--- START ---

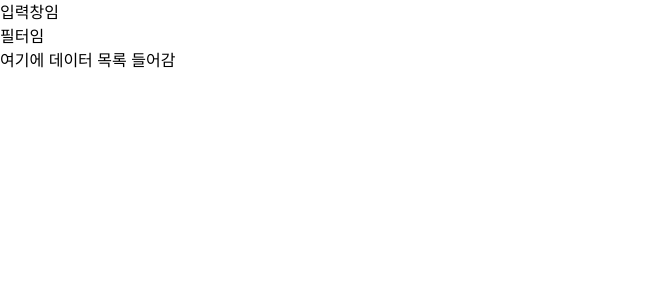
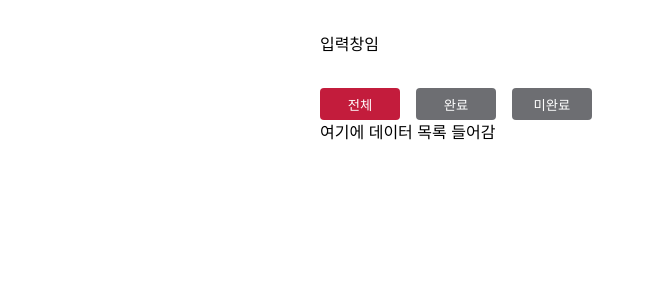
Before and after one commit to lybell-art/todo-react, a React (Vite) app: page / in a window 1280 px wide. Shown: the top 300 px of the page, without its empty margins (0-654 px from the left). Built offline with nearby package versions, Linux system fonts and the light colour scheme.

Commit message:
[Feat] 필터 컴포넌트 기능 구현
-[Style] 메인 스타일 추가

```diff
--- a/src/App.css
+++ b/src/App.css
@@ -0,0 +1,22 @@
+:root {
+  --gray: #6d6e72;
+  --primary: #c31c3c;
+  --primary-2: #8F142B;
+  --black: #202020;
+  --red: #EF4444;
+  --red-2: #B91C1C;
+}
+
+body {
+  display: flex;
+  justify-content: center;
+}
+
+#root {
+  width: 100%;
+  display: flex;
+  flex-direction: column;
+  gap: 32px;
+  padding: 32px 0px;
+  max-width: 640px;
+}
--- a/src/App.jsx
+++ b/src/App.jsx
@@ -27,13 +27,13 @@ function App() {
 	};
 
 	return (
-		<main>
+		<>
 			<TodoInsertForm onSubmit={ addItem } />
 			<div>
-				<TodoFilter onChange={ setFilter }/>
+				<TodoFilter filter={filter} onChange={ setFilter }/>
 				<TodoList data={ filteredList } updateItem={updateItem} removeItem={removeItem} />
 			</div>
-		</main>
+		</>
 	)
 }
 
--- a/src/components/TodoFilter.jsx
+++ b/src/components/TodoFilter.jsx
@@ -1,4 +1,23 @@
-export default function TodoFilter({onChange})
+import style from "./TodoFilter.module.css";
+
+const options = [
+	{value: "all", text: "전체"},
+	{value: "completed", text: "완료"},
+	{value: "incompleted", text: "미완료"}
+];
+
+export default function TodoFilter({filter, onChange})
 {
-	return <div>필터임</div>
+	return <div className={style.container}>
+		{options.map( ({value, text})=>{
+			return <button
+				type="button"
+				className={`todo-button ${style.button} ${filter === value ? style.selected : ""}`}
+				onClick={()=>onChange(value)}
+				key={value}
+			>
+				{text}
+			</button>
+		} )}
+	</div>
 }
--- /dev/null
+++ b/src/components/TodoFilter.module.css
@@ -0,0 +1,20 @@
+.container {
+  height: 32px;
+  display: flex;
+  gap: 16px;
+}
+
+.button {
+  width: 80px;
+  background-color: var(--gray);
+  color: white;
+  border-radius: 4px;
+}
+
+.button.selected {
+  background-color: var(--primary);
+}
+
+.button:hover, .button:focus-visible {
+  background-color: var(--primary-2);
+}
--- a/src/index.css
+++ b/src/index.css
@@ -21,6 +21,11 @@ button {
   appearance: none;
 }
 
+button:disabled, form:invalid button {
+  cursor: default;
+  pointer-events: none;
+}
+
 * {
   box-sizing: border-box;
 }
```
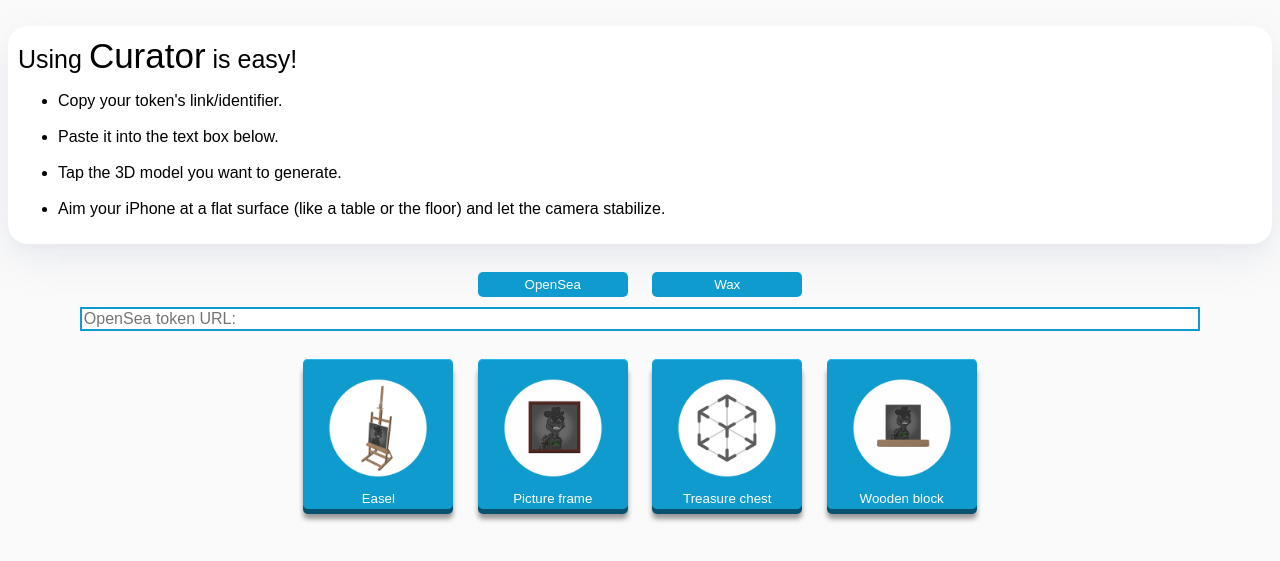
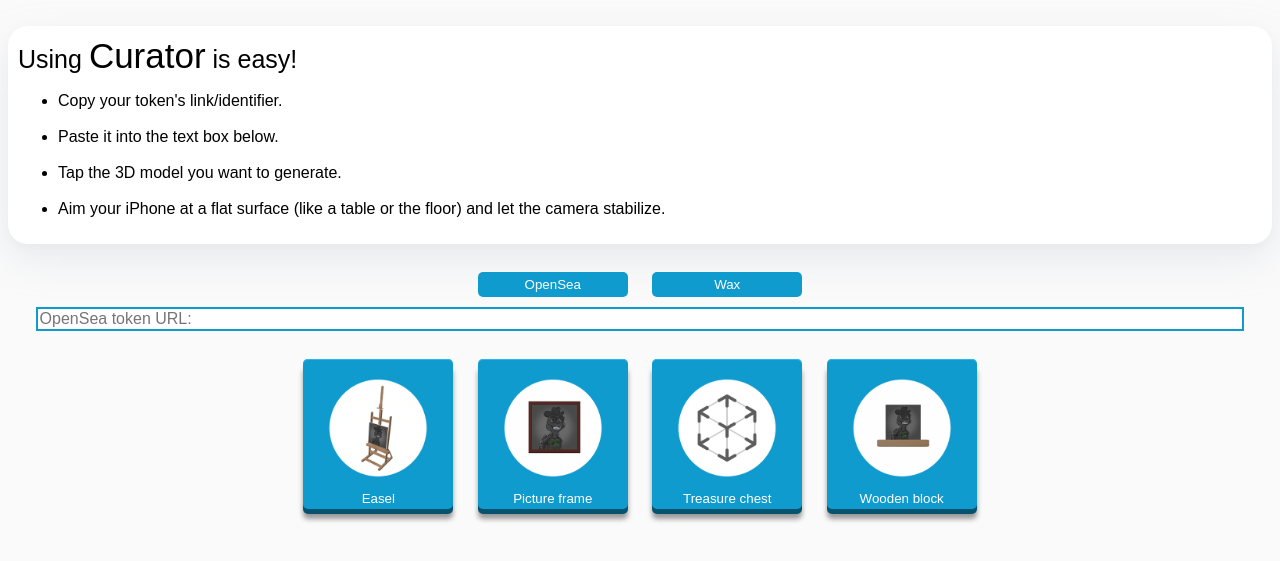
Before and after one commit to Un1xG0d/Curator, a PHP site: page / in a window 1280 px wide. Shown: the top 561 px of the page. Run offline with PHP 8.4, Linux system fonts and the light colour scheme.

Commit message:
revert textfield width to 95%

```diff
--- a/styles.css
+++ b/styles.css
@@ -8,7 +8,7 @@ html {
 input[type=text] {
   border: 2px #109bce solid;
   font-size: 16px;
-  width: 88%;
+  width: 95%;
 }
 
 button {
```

--- END ---

**Directions for this task**
Find the lines in the records that contain the word "onChange", then copy every one of them.

**Exercise solution**
-				<TodoFilter onChange={ setFilter }/>
+				<TodoFilter filter={filter} onChange={ setFilter }/>
-export default function TodoFilter({onChange})
+export default function TodoFilter({filter, onChange})
+				onClick={()=>onChange(value)}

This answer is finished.